- Ken's path to crappitude began, as so many of them do, with the authorship of a masturbatory memoir (mammoir?) about his travails with being born kind of not totally a man.
- Matt Damon would play him in the movie, natch.
- He and the wife had an infant, which required a nanny.
- He realized he wanted the nanny to make him an infant of their own.
- And texted her to say he wanted to see her "pregnant with pigtails."
- He then began texting Paris Hilton on her famous Sidekick, and she became a loyal source.
- Possibly of blowjobs?
- He determined the Paris Hilton sex tape Jill had come into possession of was too vulgar for the magazine to cover.

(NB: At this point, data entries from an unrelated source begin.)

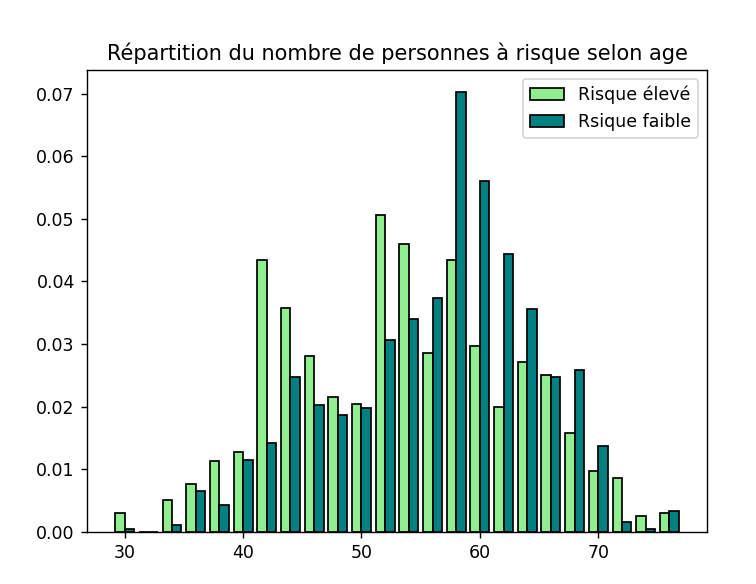
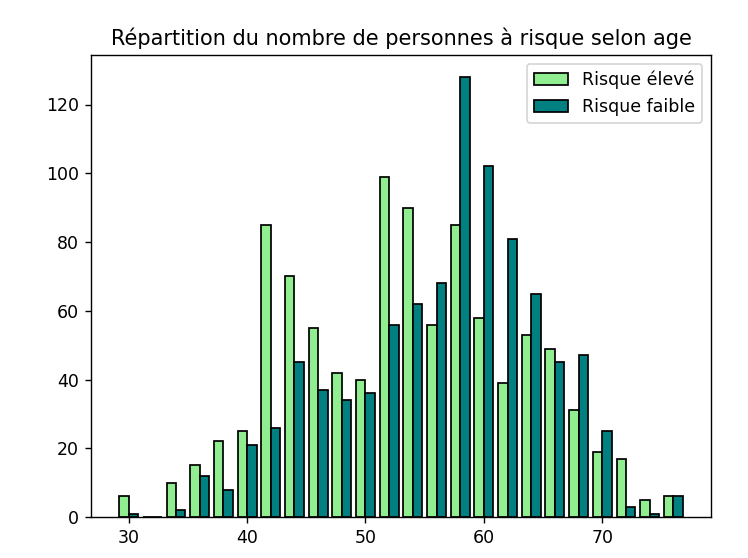
rapport

Changed region(s): [[0.0307, 0.0305, 0.9532, 0.9749]]

diff --git a/python/repartition.py b/python/repartition.py
@@ -5,11 +5,6 @@ import numpy as np
 
 
 def repartition_maladie(data):
-    # data_target=data['target']
-    # print(data['target'])
-    # x = data_target.count(0)
-    # y= data_target.count(1)
-    # plt.pie(np.array([x,y]), labels=["Risque faible","Risque élévé"])
     sns.countplot(x='target', data=data)
     plt.title("Distribution des maladies cardiaques")
     plt.show()
@@ -18,9 +13,7 @@ def repartition_maladie(data):
 #repartition_maladie(df)
 
 def repartitionParCaractere(data1, data2, feature, nb_barres):
-
-    count, bins, ignored = plt.hist([data1[feature],data2[feature]], nb_barres , histtype="bar", color=['lightgreen','teal'],edgecolor='black', density=True, label=["Risque élevé", "Rsique faible"])
-    #count, bins, ignored = plt.hist(data2[feature], nb_barres , histtype="barstacked", color='teal',edgecolor='black', density=True)
+    count, bins, ignored = plt.hist([data1[feature],data2[feature]], nb_barres , histtype="bar", color=['lightgreen','teal'],edgecolor='black', density=False, label=["Risque élevé", "Risque faible"])
     plt.legend(prop={'size': 10})
     plt.title(f"Répartition du nombre de personnes à risque selon {feature}")
     plt.show()
@@ -49,7 +42,7 @@ repartitionParCaractere(df_target_1,df_target_0, "thalachh", nb_barres)
 repartitionParCaractere(df_target_1,df_target_0, "exang", 2)
 repartitionParCaractere(df_target_1, df_target_0,"oldpeak", nb_barres)
 repartitionParCaractere(df_target_1, df_target_0,"slope", 4)
-repartitionParCaractere(df_target_1,df_target_0, "ca", 5)
-repartitionParCaractere(df_target_1,df_target_0, "thal", 7)
+repartitionParCaractere(df_target_1,df_target_0, "ca", 4)
+repartitionParCaractere(df_target_1,df_target_0, "thal", 3)
 
 

diff --git a/notebook.md b/notebook.md
@@ -8,39 +8,39 @@
 
 ## Introduction - Présentation du dataset
 
-Le dataset choisi pour ce projet recense des patients ainsi que leurs risques d'attaque cardiaque ainsi que plusieurs caractéristiques les concerant.
+Le dataset choisi pour ce projet recense des patients et plusieurs caractéristiques les concerant ainsi que leurs risques d'attaque cardiaque.
  
  **Explications des différentes caractéristiques**
 
-1. `age:` est l'age des patients
+1. `age` :  âge des patients
 
-2. `sexe:` est le sexe du patient (_1 = homme et 0 = femme_)
+2. `sex` :  sexe du patient (_1 = homme et 0 = femme_)
 
-3. `cp:` est le type de douleur thorasique ressentie par le patient 
- (_Valeurs possible :0 = angine de pointrine typique, 1 = angine de pointrine atypique, 2 = douleur de pointrine non spécifié , 3 = Asympthomatique_)
+3. `cp` :  de douleur thorasique ressentie par le patient 
+ (_Valeurs possible : 0 = angine de pointrine typique, 1 = angine de pointrine atypique, 2 = douleur de pointrine non spécifié , 3 = Asympthomatique_)
  L'**angine de poitrine**, ou **angor**, désigne une douleur thoracique qui apparaît généralement pendant un effort ou un stress.
 
-4. `ntrestbps:` est la pression sangine en mmhg (_en mmHg_)
+4. `ntrestbps`: pression sangine (_en mmHg_)
 
-5. `chol`: est le niveau de choléstérol (_en mg/dl_)
+5. `chol`: niveau de choléstérol (_en mg/dl_)
 
-6. `fbs` est le taux de sucre a jeun, il doit etre en dessous de 120mg/dl (_1 = Vrai, 0 = Faux_)
+6. `fbs` : taux de sucre a jeun, il doit etre en dessous de 120mg/dl (_1 = Vrai, 0 = Faux_)
 
-7. `restecg:` est le resultat des electrocardigramme au repos (_0 = Normale, 1 = anomalie du segement ST-T, 2 = hypertrophie du ventriculaire gauche_)
+7. `restecg` : résultat des électrocardigrammes au repos (_0 = Normale, 1 = anomalie du segement ST-T, 2 = hypertrophie du ventriculaire gauche_)
 
-8. `thalach:` est la fréquence cardiaque maximum atteinte (_en bpm_)
+8. `thalach` :  fréquence cardiaque maximum atteinte (_en bpm_)
 
-9. `exang:` est l'angor induit par l'effort (_1 = oui, 0 = non_)
+9. `exang` :  l'angor induit par l'effort (_1 = oui, 0 = non_)
 
-10. `oldpeak:` est le baisse du segment ST induit par l'effort par rapport au repos
+10. `oldpeak` :  baisse du segment ST induit par l'effort par rapport au repos
 
-11. `slope:` est la point du segement ST en execice _(0 = ascendante, 1 = plat, 2 = decendante_)
+11. `slope` :  pointe du segement ST en execice _(0 = ascendante, 1 = plate, 2 = decendante_)
 
-12. `ca:` nombre de artere majeur coloré par fluoroscopy(_0, 1, 2, 3_)
+12. `ca` : nombre d'artères majeures colorées par fluoroscopie(_0, 1, 2, 3_)
 
-13.`thal:` types de thalassémie (_1 = Normale, 2 = defaut definitif , 3 = default reversible_)
+13. `thal` : type de thalassémie (_1 = normal, 2 = défaut définitif , 3 = défaut réversible_)
 
-14. `target:` reslutat des risque d'attaque cardiaque (_1 = plus de chance d'attaque cardiaque 0 = moins de chance d'attaque cardiaque_)
+14. `target` : réslutat des risques d'attaque cardiaque (_1 = risque élevé, 0 = risque faible_)
 
 Les bibliothèques python utilisées pour ce projet sont les suivantes : 
 - <u>pandas</u> (as pd) : pour la manipulation des données
@@ -78,8 +78,15 @@ def repartitionParCaractere(data1, data2, feature, nb_barres):
 On obtient les histogrammes suivants (ici uniquement pour les variables `age`, `sex` et `ca`) :
 
 ![Histogramme Age](plots/histogramme_age.png) 
+On peut déjà faire quelques supositions quand au lien entre l'âge et le risque d'attaque cardiaque. On observe entre autre que le nombre de patient à risque est plus élevé chez ceux agés de moins de 55 ans tandis que le nombre de patients avec un risque faible est très élévé après 55 ans.
+
 ![Histogramme Sexe](plots/histogramme_sex.png)
+A gauche, nous avons les chiffres pour les femmes (représentées par un 0 dans le dataset) et à gauche les hommes (représentés par un 1). On peut voir que le nombre d'homme testé est plus important que celui des femmes.
+
 ![Histogramme CA](plots/histogramme_ca.png)
+Dans ce cas, on peut supposer que plus on a d'artères colorées par fluoroscopie moins on a de risque de faire une attaque cardiaque.
+
+Nous allons par la suite pouvoir vérifier si ces hypothèses sont bonnes.
 
 ---
 
@@ -111,7 +118,9 @@ On obtient la matrice de correlation suivante :
 
 On remarque que la variable cible `target` est fortement corrélée positivement avec les variables `cp`, `thalach`, `slope` et `restecg`. Elle est fortement corrélée négativement avec les variables `exang`, `oldpeak` et `ca`.
 
-Plus la correlation est élevée <u>en valeur absolue</u>, plus la variable est importante pour prédire la variable cible.
+Plus la correlation est élevée <u>en valeur absolue</u>, plus la variable est importante pour prédire la variable cible. On peut mieux voir quel critère est le plus corrélé avec `target`avec le graphique suivant. Ce dernier reprend juste les résultats (en valeur absolue) de la matrice de corrélation et les classe.
+
+![Niveau de corrélation avec target](plots/correlation_target.png)
 
 ---
 
@@ -124,6 +133,8 @@ L'entropie epsilon est calculée avec $H(X) = - \sum_{i=1}^{n} p(x_i) \log p(x_i
 
 ![Entropie](plots/entropie.png)
 
+On voit que toutes les caractéristiques discètes telles que l'âge ou la douleur thoracique ont une faible entropie tandis que les caractérisques continues ont une entropie beaucoup plus importante.
+
 ### Entropie Conditionnelle
 
 **Définition** : L'entropie conditionnelle est une mesure de l'incertitude d'une variable aléatoire, <u>sachant une autre variable aléatoire</u>. Elle est utilisée pour mesurer la quantité d'information nécessaire pour décrire la sortie d'un système, sachant l'entrée.
@@ -131,6 +142,8 @@ Plus l'entropie conditionnelle d'une variable est élevée, plus il faut apporte
 L'entropie conditionnelle est calculée avec $H(Y|X) = - \sum_{i=1}^{n} p(x_i) \sum_{j=1}^{m} p(y_j|x_i) \log p(y_j|x_i)$ où $p(y_j|x_i)$ est la probabilité de la valeur $y_j$ sachant la valeur $x_i$ dans la colonne.
 
 ![Entropie Conditionnelle](plots/entropie_conditionnelle.png)
+
+Ici nous pouvons voir que le cholestérol (`chol`) est un très bon indicateur pour prédire le risque d'une attaque cardiaque chez une personne. Avec une plage de valeurs continues, il est possible d'enregistrer les personnes ayant un taux de cholestérol très élevé et donc de bien identifier le seuil critique tandis que le taux de sucre dans le sang à jeun (`fbs`) n'apporte pas assez d'indication. Cela s'explique par les valeurs qu'il peut prendre dans le data set (0 ou 1) qui nous permettent seulement de savoir si la personne a un taux supérieur à un seuil et non son taux précis. En augmentant, le nombre de caractéristiques continues quand les valeurs s'y prêtes, on pourrait augmenter la fiabilité des prédictions en ayant plusieurs critéres étant des bons indicateurs.
 
 ---
 
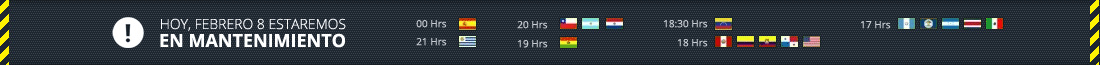
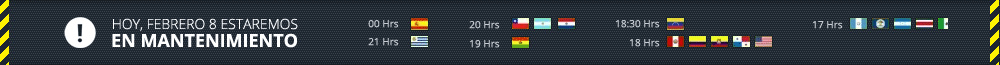
nueva

diff --git a/templates/base.html b/templates/base.html
@@ -47,7 +47,7 @@
 
       </header>
 
-       <div class="maintenance" style="overflow:hidden"><img src="{% static "images/mantenimiento/20130208.png" %}" alt="" style="margin-left:-55px;display:block"></div>
+       <div class="maintenance" style="overflow:hidden"><img src="{% static "images/mantenimiento/20130208.png" %}" alt="" style="display:block"></div>
 
     <a href="https://mejorando.la/cursos/diseno-desarrollo-web-online" class="curso-ad" style="top:130px">
             <span class="ad-title">Curso de Diseño y Desarrollo Web <strong>Online</strong>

- "But why don't you deliver it to the office anyway?"
- Upon watching the film, he deemed it worthy of his publication, though he did not deem Jill worthy of crediting with the scoop, or really anything else she came up with.
- And when she got promoted anyway, Baker responded by promoting his name to a place on the masthead just south of Janice Min's. And hiring his beloved wet nurse — er, nanny — to work as a reporter in his office, at which point his advances began to piss off the paparazzi photographers she was dating.
- So he directed his staff to start sleeping with paparazzi to make up for it.
- Pretty soon everyone in Los Angeles was swapping bodily fluids and Us Weekly passwords. Some reporters decided it was time to leave.
- This displeased Baker, who decided the departure of a reporter for OK! was a matter for the FBI.
- Then it was time to write another book.
- For which he would, naturally, have to throw a party, at hateful Beverly Hills celebquarters Kitson, paid for with $70,000 in free advertising space in US Weekly.
- Then Jill herself left, further inciting Baker's wrath. "I will destroy you," he promised.
- And commenced a year-long sting operation aimed at trapping the reporter into stealing company secrets.
- That culminated in a violent FBI raid on her house.
- And yes, that would be the same FBI that still can't tell us where the anthrax came from.
Last we heard from Ken he was talking to NPR about how great he was and how the mainstream media could stand to learn a thing or two from him and the ways of US Weekly, like maybe what it would be like if the love child of Richard Nixon and Ted Bundy worked at a celebrity tabloid.
*Yes, all this is based on the allegations of Jill Ishkanian, who is now suing Us for $55 million, and there are two sides to every story, and yeah we realize that if any of them are true we are virtually inviting the FBI to raid our house. We're hiding our stash now.